RECORDS FOR PROCESSING -
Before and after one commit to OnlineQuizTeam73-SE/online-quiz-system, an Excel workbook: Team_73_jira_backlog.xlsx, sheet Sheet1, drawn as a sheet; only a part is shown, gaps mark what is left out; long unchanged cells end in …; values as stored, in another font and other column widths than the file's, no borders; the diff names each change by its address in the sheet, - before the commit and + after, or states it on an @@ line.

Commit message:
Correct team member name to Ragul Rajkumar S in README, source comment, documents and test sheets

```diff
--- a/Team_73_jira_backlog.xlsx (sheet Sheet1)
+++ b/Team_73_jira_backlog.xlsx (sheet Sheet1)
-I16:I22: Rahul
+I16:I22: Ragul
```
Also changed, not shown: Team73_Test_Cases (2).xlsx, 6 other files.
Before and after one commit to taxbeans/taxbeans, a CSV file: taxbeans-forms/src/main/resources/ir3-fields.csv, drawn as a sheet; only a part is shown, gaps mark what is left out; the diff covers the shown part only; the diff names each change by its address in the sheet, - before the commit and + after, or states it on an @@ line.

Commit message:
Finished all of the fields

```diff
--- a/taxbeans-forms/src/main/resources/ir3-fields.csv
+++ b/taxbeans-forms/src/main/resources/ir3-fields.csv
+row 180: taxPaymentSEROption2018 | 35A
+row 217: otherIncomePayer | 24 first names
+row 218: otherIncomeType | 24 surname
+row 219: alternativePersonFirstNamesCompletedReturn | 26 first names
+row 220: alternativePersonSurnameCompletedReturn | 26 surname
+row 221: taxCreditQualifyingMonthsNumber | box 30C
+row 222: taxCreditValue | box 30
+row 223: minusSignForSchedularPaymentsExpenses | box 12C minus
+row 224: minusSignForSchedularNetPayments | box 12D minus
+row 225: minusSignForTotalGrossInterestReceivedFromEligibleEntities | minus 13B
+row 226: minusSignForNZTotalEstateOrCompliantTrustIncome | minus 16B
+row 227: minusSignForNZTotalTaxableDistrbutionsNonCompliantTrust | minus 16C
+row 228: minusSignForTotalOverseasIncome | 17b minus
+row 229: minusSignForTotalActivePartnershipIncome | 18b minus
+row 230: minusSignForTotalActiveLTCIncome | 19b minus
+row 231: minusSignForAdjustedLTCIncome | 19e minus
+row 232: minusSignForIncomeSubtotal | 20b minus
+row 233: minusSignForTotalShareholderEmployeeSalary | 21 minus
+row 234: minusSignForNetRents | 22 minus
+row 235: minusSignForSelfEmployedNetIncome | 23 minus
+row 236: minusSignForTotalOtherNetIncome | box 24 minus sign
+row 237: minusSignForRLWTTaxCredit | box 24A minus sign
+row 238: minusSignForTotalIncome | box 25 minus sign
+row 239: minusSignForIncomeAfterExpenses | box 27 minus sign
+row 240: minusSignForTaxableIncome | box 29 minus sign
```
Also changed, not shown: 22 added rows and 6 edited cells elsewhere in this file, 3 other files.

GOAL OF THE EXERCISE - Using the records above, gather all lines where the string "main" is present.

WRITTEN ANSWER -
Before and after one commit to taxbeans/taxbeans, a CSV file: taxbeans-forms/src/main/resources/ir3-fields.csv, drawn as a sheet; only a part is shown, gaps mark what is left out; the diff covers the shown part only; the diff names each change by its address in the sheet, - before the commit and + after, or states it on an @@ line.
--- a/taxbeans-forms/src/main/resources/ir3-fields.csv
+++ b/taxbeans-forms/src/main/resources/ir3-fields.csv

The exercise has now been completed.